Lab 3 (Jan 28-29)

Grades have been updated with your scores on the exam. You will receive your exams back in the lab. Please check to make sure that the score you see listed on the paper copy of your exam is the same with the one that is recorded on-line. If you have any questions please let us know.
1. CandyLand Help.

The demo.

The source code for the demo.

This is the code explained in class. Please take a look at it and try to understand it. You are supposed to either finish this program to do what the actual CandyLand prototype is doing or to write a program of your own design that does the same thing.

This part of the lab is helping you with the homework.

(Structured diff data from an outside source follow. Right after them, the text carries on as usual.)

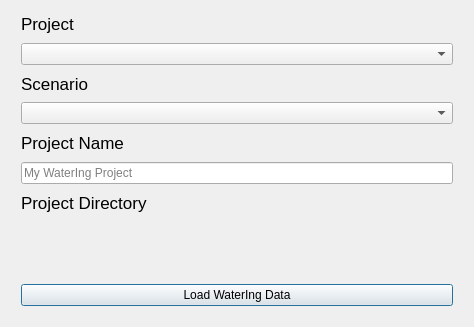
Before: the Qt Designer form ui/watering_load_dialog.ui in Ingeniousware/QGISWaterIng, drawn with Qt 5.
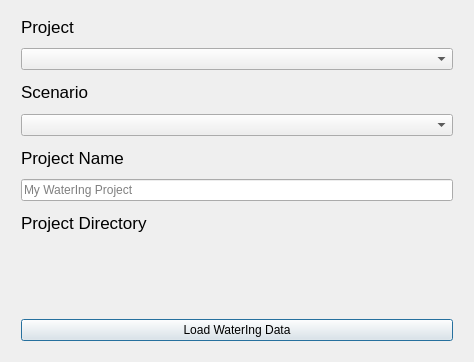
After: the same form once the commit is applied. Custom widgets are drawn as their Qt base class.

Commit message: id + name for folders, dicionary with offline project scenarios generated

Patch:
```diff
--- a/ui/watering_load_dialog.ui
+++ b/ui/watering_load_dialog.ui
@@ -10,7 +10,7 @@
     <x>0</x>
     <y>0</y>
     <width>474</width>
-    <height>327</height>
+    <height>362</height>
    </rect>
   </property>
   <property name="windowTitle">
```
The commit also changes 1 other file.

For the ambitious and the extremely ambitious: if the homework is too easy now, go through the next 3 sets of examples and try to figure out how program 4 works. It's quite small but it has no comments.

If you don't get to work on steps 2-4, do not worry! We'll come back to these things. But be sure to check the demos and make sure you get an idea what the programs were supposed to do, even if you don't get to them in lab.

2. Simple, Basic Graphics

Here are two simple examples taken directly from your book. One of them shows how you can draw a small (filled) arc. The other one is getting mouse input and draws small ovals where the mouse has been pressed. Feel free to experiment with more complicated examples after you review the ones below, and the ones in your book.

Drawing circles, arcs and other primitives.

A simple sketching program.

3. Histograms, Pie Charts, Graphs.

Throw a dice and display the outcome in several ways.

We will start with pie charts.

The demo

This demo has a certain distribution already wired in an array. You may want to change the program to make (a new) distribution be generated when you push a button etc. Remember the experimental probabilities (frequencies) that we were measuring in lab 2 (when we were analyzing the fair and unnbiased dies)? You can render those in this way, with pie charts, instead of listing them as columns of numbers.

4. Simple 3-D Rendering.

The demo

I hope that you will find this example intriguing and will want to understand the code. It's a very simple trick used for surface rendering when a surface is a function

z = f(x, y)
of two variables. In our example we are rendering
z = sin(x)
so the y coordinate doesn't play any role.

This trick (or, rather, a similar one) was invented by (a certain) Williamson in 1972 and is a very old technique for rendering that can be generalized to more complex examples.

I decided to use it here for its simplicity.

We'll return to this later, in a broader context.